Right, we know it can be cold but winter really is one of the best times to explore some of Iceland’s most beloved wildlife. In fact, to help convince you here’s how you can prepare for all weather when visiting Iceland.


As pointed out earlier, there are a number of different species of whale that can be seen swimming off the coasts of Iceland, from Orcas, Humpback to even blue whales. Luckily for you, there is a great opportunity to get out to sea and visit these majestic creatures in their natural setting with a number of great whale watching tours at your dispense. Wherever you might be heading to in the country, there is a good chance there will be someone offering a whale watching tour, course Húsavík is the most renowned destination for tours.

Where: Húsavík, Akureyri, Reykjavík, Snæfellsnes Peninsula, Westfjords

Arctic Foxes

If you intend to visit Iceland in the winter, yes it will be cold, but you will also have the opportunity to see the arctic foxes donning their fluffy white coat and playing in the snow. It makes standing out in the cold worth it, trust us. Something you will almost definitely not be able to see if you visit in the summer. As in the warmer months their fur begins to darken to black and brown in order to blend in with their natural surroundings. Sneaky! 

As the country’s single native mammal, the arctic fox is a species that holds so much history to its name, and one we would strong suggest seeing in winter if given then chance.

Where: Westfjords, Hornstrandir

If ever there was an animal choses to represent winter, then surely in would be the reindeer? The reindeer was originally brought to Iceland from Norway for some agricultural purposes, such as farming (not for flying any sleighs, sorry!) in the late 18th century.

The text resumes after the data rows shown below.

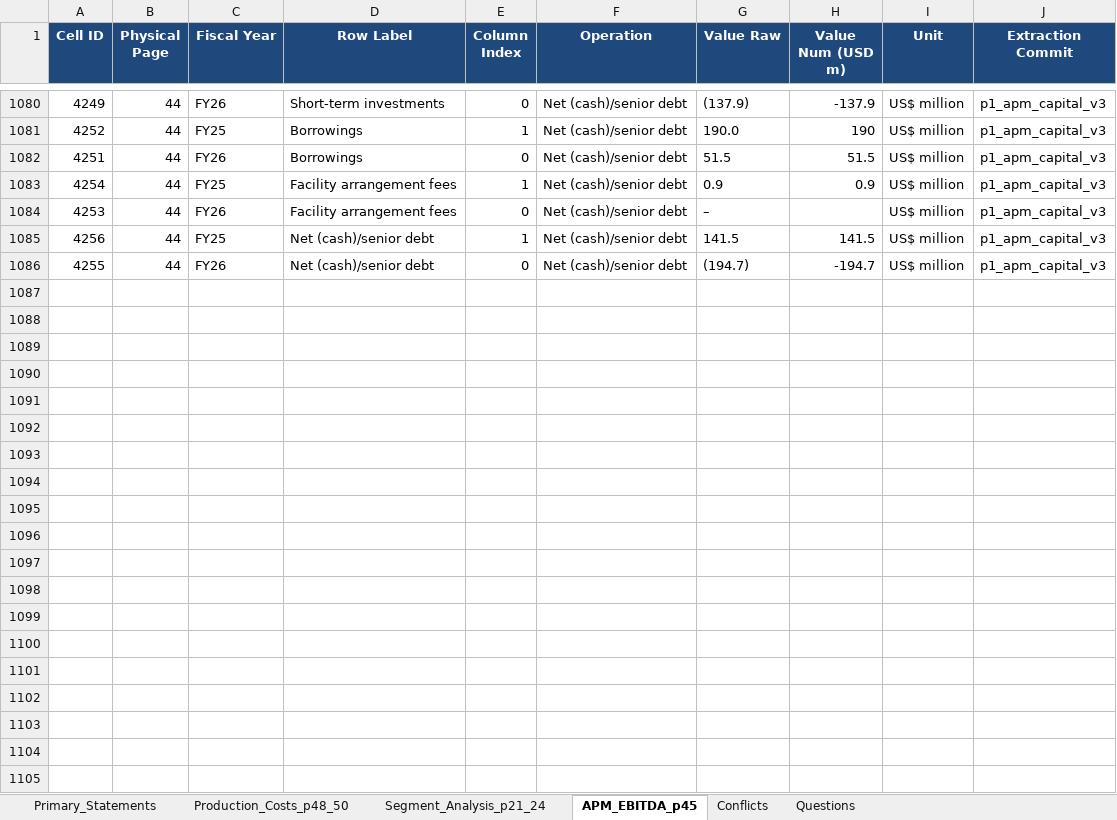
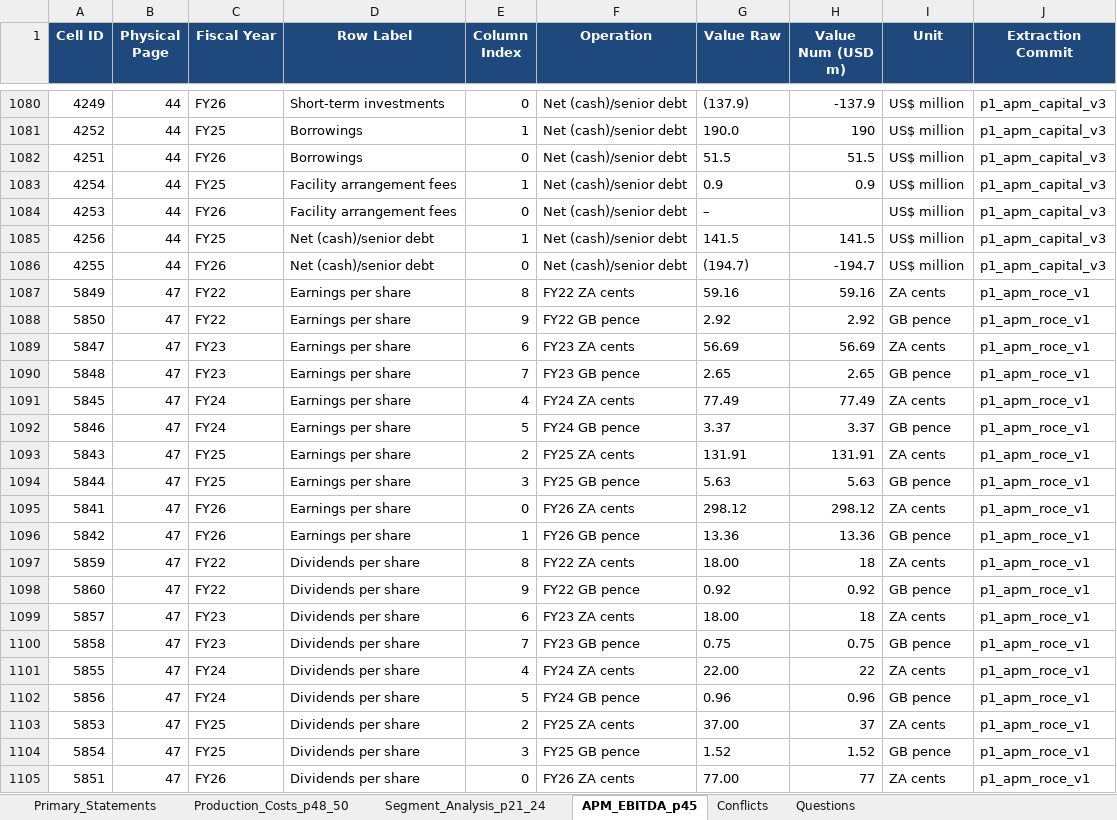
Before and after one commit to nongomacoders/stock_analysis_prompts, an Excel workbook: workflow/changes/20261029_agentic_report_build/build/report_view.xlsx, sheet APM_EBITDA_p45, drawn as a sheet; only a part is shown, gaps mark what is left out; values as stored, in another font and other column widths than the file's, no borders; the diff covers the shown part only; the diff names each change by its address in the sheet, - before the commit and + after, or states it on an @@ line.

Commit message:
APM p.47 COMPLETE: ROCE and per-share history, traced to three other sections
- extract_pan_apm_roce.py: 28 cells / 6 rows (apm_roce 4 rows x FY26/FY25;
  apm_per_share_history 2 rows x 10 observations FY26-FY22 in ZA cents and GB pence).
  DB now 3,381 cells.
- test_apm_roce.py: ROCE rebuilt from printed inputs and its denominators traced across
  sections - numerator 545.8 = income-statement operating profit 545,838; average equity
  791.3 = (1,035,997 + 546,668)/2; average borrowings 120.8 = (51.5 + 190.0)/2 from the
  p.44 net debt table. ROCE 59.8% FY26, 35.1% FY25.
- Per-share rows prove the five-year history extracted intact (EPS 298.12 c / 13.36 p
  through 59.16 c / 2.92 p; DPS 77.00 c / 3.53 p through 18.00 c / 0.92 p).
- Suite 92/92 green.

```diff
--- a/workflow/changes/20261029_agentic_report_build/build/report_view.xlsx (sheet APM_EBITDA_p45)
+++ b/workflow/changes/20261029_agentic_report_build/build/report_view.xlsx (sheet APM_EBITDA_p45)
+row 1087: 5849 | 47 | FY22 | Earnings per share | 8 | FY22 ZA cents | 59.16 | 59.16 | ZA cents | p1_apm_roce_v1
+row 1088: 5850 | 47 | FY22 | Earnings per share | 9 | FY22 GB pence | 2.92 | 2.92 | GB pence | p1_apm_roce_v1
+row 1089: 5847 | 47 | FY23 | Earnings per share | 6 | FY23 ZA cents | 56.69 | 56.69 | ZA cents | p1_apm_roce_v1
+row 1090: 5848 | 47 | FY23 | Earnings per share | 7 | FY23 GB pence | 2.65 | 2.65 | GB pence | p1_apm_roce_v1
+row 1091: 5845 | 47 | FY24 | Earnings per share | 4 | FY24 ZA cents | 77.49 | 77.49 | ZA cents | p1_apm_roce_v1
+row 1092: 5846 | 47 | FY24 | Earnings per share | 5 | FY24 GB pence | 3.37 | 3.37 | GB pence | p1_apm_roce_v1
+row 1093: 5843 | 47 | FY25 | Earnings per share | 2 | FY25 ZA cents | 131.91 | 131.91 | ZA cents | p1_apm_roce_v1
+row 1094: 5844 | 47 | FY25 | Earnings per share | 3 | FY25 GB pence | 5.63 | 5.63 | GB pence | p1_apm_roce_v1
+row 1095: 5841 | 47 | FY26 | Earnings per share | 0 | FY26 ZA cents | 298.12 | 298.12 | ZA cents | p1_apm_roce_v1
+row 1096: 5842 | 47 | FY26 | Earnings per share | 1 | FY26 GB pence | 13.36 | 13.36 | GB pence | p1_apm_roce_v1
+row 1097: 5859 | 47 | FY22 | Dividends per share | 8 | FY22 ZA cents | 18.00 | 18 | ZA cents | p1_apm_roce_v1
+row 1098: 5860 | 47 | FY22 | Dividends per share | 9 | FY22 GB pence | 0.92 | 0.92 | GB pence | p1_apm_roce_v1
+row 1099: 5857 | 47 | FY23 | Dividends per share | 6 | FY23 ZA cents | 18.00 | 18 | ZA cents | p1_apm_roce_v1
+row 1100: 5858 | 47 | FY23 | Dividends per share | 7 | FY23 GB pence | 0.75 | 0.75 | GB pence | p1_apm_roce_v1
+row 1101: 5855 | 47 | FY24 | Dividends per share | 4 | FY24 ZA cents | 22.00 | 22 | ZA cents | p1_apm_roce_v1
+row 1102: 5856 | 47 | FY24 | Dividends per share | 5 | FY24 GB pence | 0.96 | 0.96 | GB pence | p1_apm_roce_v1
+row 1103: 5853 | 47 | FY25 | Dividends per share | 2 | FY25 ZA cents | 37.00 | 37 | ZA cents | p1_apm_roce_v1
+row 1104: 5854 | 47 | FY25 | Dividends per share | 3 | FY25 GB pence | 1.52 | 1.52 | GB pence | p1_apm_roce_v1
+row 1105: 5851 | 47 | FY26 | Dividends per share | 0 | FY26 ZA cents | 77.00 | 77 | ZA cents | p1_apm_roce_v1
```
Also changed, not shown: 9 added rows elsewhere in this sheet, 5 other files.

They can now only be found in East Iceland and can be found looking for lower grasslands and closer to the coast during the winter months meaning there is more chance of unexpectedly crossing paths with them in the colder months.

Where: Vesturöræfi, Brúaröræfi

Wild Horses
The wild horse in a species most recognised in Iceland for having a better head of hair than most. You will most likely find these wonderful animals enjoying the most of the 100,000 square kilometres available to them by galloping across large open plains with their luscious locks blowing in the winter breeze.

The Icelandic breed of horse first found its way onto Icelandic shores with the Vikings back in 900 AD and since then have gone on to become an integral and much loved animal in Iceland. They can be tricky to come across, given the amount of open space they have available to run in, but if possible seeing a herd of wild horses run free is a sight to behold.

Where: Snæfellsnes Peninsula Skagafjörður, North Iceland

One of the most chilled out looking animals you can find. Iceland is home to 2 species of seal: the harbour seal and the grey seal. They have been here for many, many years - long before humans, in fact, with the cold, rocky shores providing a perfect spot for seal colonies to evolve over the years.

Walruses can also be found occasionally in and around the waters of Westfjords, too and were once a big part of Iceland’s wildlife before being hunted to extinction back in the 17th century.

Where: Westfjords, the Snæfellsnes Peninsula, Jökulsárlón Glacier Lagoon, Vatnsnes Peninsular

Despite the extremely harsh climates of Iceland there is an vast amount of incredible wildlife currently thriving all year around.

We know it can be cold, damp and unpredictable, but please do not be put off by winter, Iceland wildlife really does make up for it. Trust us. However, if it is a little off putting, perhaps this guide to Icelandic weather in the winter might be of help.

Roads in Iceland can be treacherous so if you’re planning on visiting during the colder months we’d strongly suggest reading this Road safety guide on the roads and taking the correct precautions before buckling up.